> [ABOUT THIS TASK]:
Every line of the records that holds the word "main" should be copied out.

> [THE DATA]:
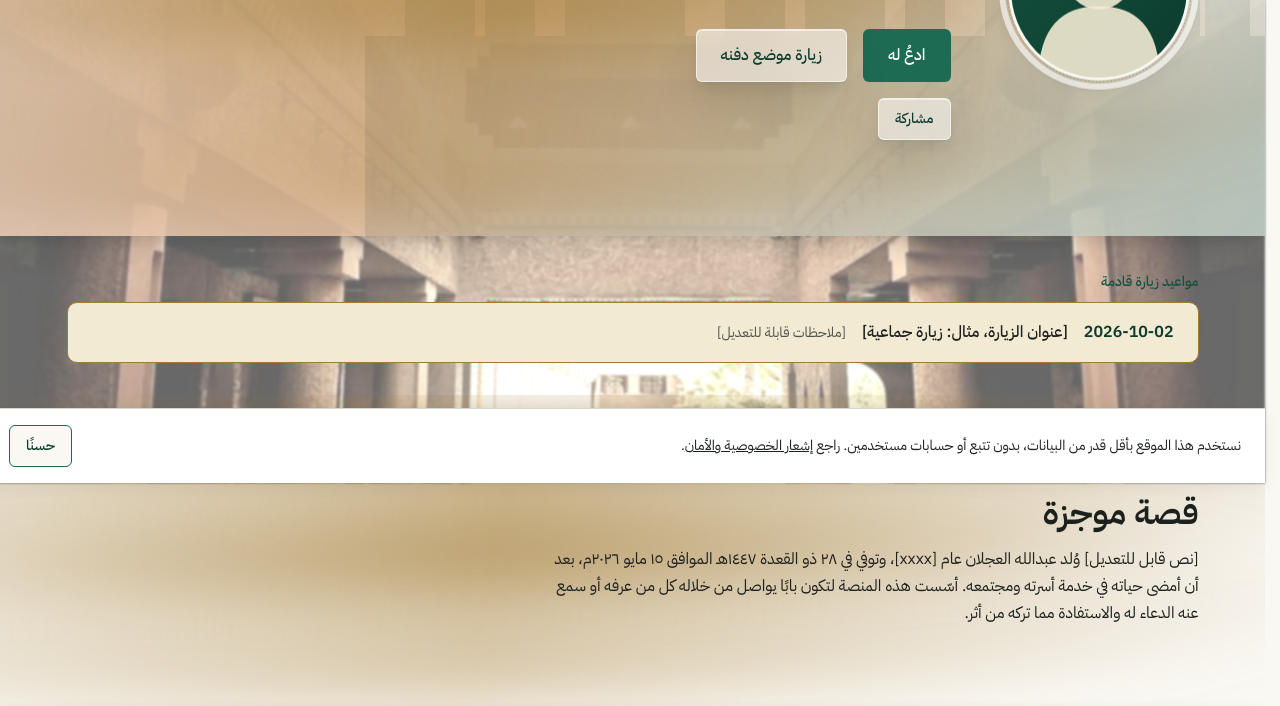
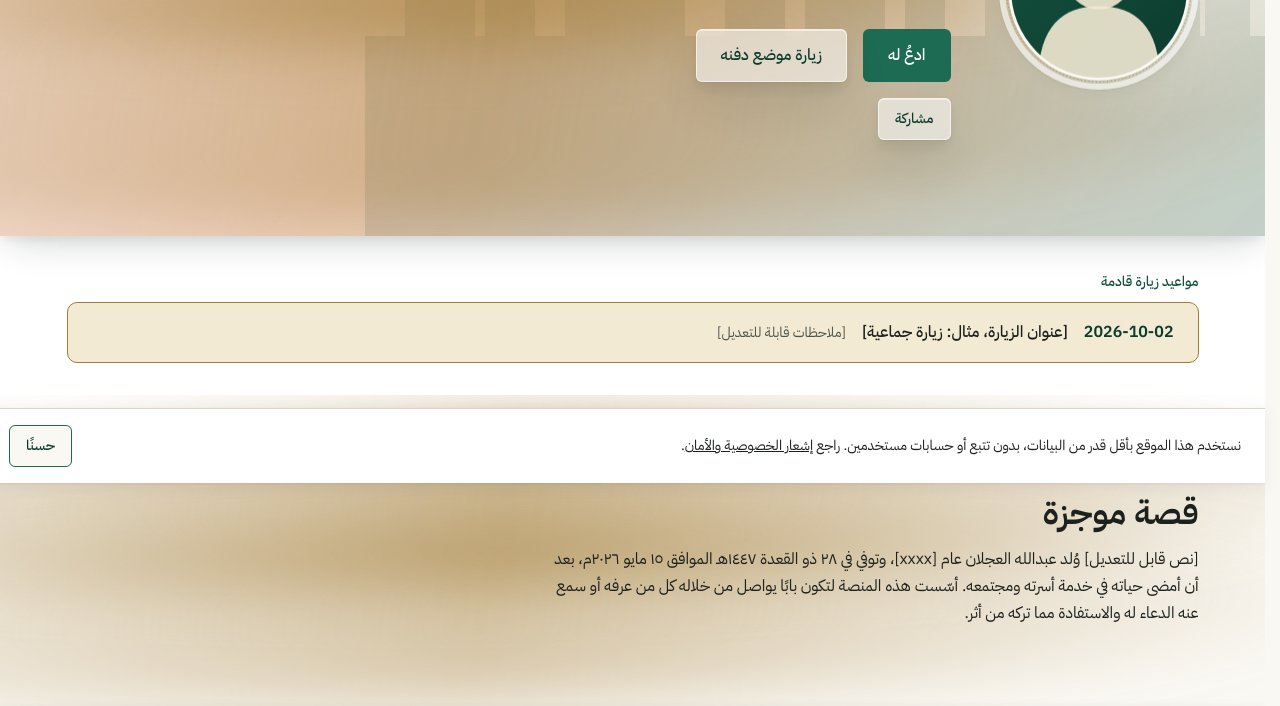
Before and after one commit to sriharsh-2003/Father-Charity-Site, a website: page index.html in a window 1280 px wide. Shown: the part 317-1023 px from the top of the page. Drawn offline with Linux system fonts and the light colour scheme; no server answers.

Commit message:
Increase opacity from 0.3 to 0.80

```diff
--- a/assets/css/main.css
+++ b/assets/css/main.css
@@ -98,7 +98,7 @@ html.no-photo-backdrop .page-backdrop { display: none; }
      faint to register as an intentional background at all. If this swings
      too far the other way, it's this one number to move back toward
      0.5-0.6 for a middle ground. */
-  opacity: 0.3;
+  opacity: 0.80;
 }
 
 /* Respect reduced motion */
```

> [PROBLEM SOLUTION]:
--- a/assets/css/main.css
+++ b/assets/css/main.css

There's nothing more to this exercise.